In Quick Start Const. Corp. v. Staiger (2010 NY Slip Op 07731) the Appellate Division, Second Department, reviewed a case where a home owner filed a motion for summary judgment dismissing a contractor's claims. The owner argued that the contractor did not hold a valid Suffolk County Home Improvement license and, therefore, did not have the right or ability to pursue a claim for payment (a well established rule). However, here, the contractor presented evidence that the corporation's principal did have a home improvement license. In rejecting the owner's arguments the court notes that "corporations function only through the agency of others" and that the owners failed to establish that "the license did not encompass the plaintiff [corporation], as well as its principal [the holder of the license."
While cases challenging an unlicensed contractor's right to bring a claim for payment are common, this case took the interesting spin of deciding whether a corporate principal's license is sufficient to allow the corporation to pursue payment. In ruling that the principal's license supported the corporation's claim, contractors seem to have won a rare victory in an area of law that is heavily intended to protect home owning consumers.

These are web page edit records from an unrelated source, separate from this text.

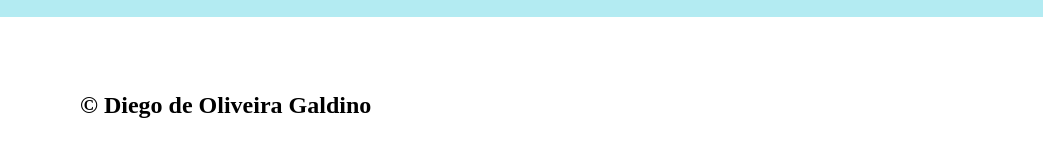
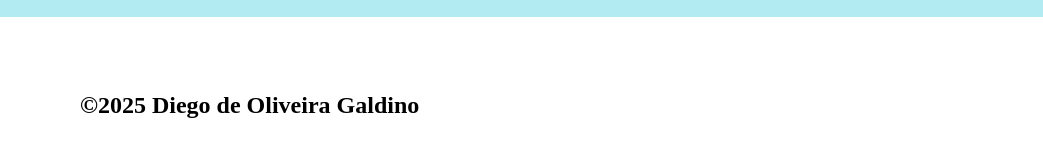
Before and after one commit to diegoog26/site-plano-de-saude-br, a plain HTML site: page index.html in a window 1280 px wide. Shown: the part 3104-3267 px from the top of the page, 0-1043 px from the left. Drawn offline with nearby package versions, Linux system fonts and the light colour scheme; a web font is replaced by a local one.

Commit message:
Javascript

```diff
--- a/index.html
+++ b/index.html
@@ -165,10 +165,12 @@
                 <a href="https://www.instagram.com/kendraseguros/" target="_blank" rel="noopener noreferrer"><img src="./img/instagram.png" alt="instagram"></a>
             </div>
             <div id="copyright">
-                <h2>© Diego de Oliveira Galdino</h2>
+                <h2>©<span id="copyrightYear"></span> Diego de Oliveira Galdino</h2>
             </div>
         </div>
     </footer>
+    <!--Link para o documento JS-->
+    <script src="script.js"></script>
 </body>
 
 </html>
--- /dev/null
+++ b/script.js
@@ -0,0 +1,19 @@
+// Atualização automática do ano
+
+// a linha abaixo captura a tag <span> e armazena o "conteúdo" na variavel ano
+let ano = document.getElementById("copyrightYear")
+
+// a linha abaixo obtem o ano do servidor e armazena na variável anoAtual
+let anoAtual = new Date().getFullYear()
+
+// a linha abaixo insere o conteúdo da variável anoAtual em ano(variável relacionada a tag <span>)
+ano.textContent = anoAtual
+
+/**Recolher menu na rolagem */
+//Capturar o evento de rolagem diretamente no JS
+
+window.addEventListener('scroll', function () {
+    let menuCheck = this.document.getElementById('check')
+    //se a caixa input check estiver marcada, desmarcar
+    menuCheck.checked = false
+})
```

Vincent T. Pallaci is a partner at the New York law firm of Kushnick Pallaci, PLLC where his practice focuses primarily on the area of construction law. He can be reached at (631) 752-7100 or email@example.com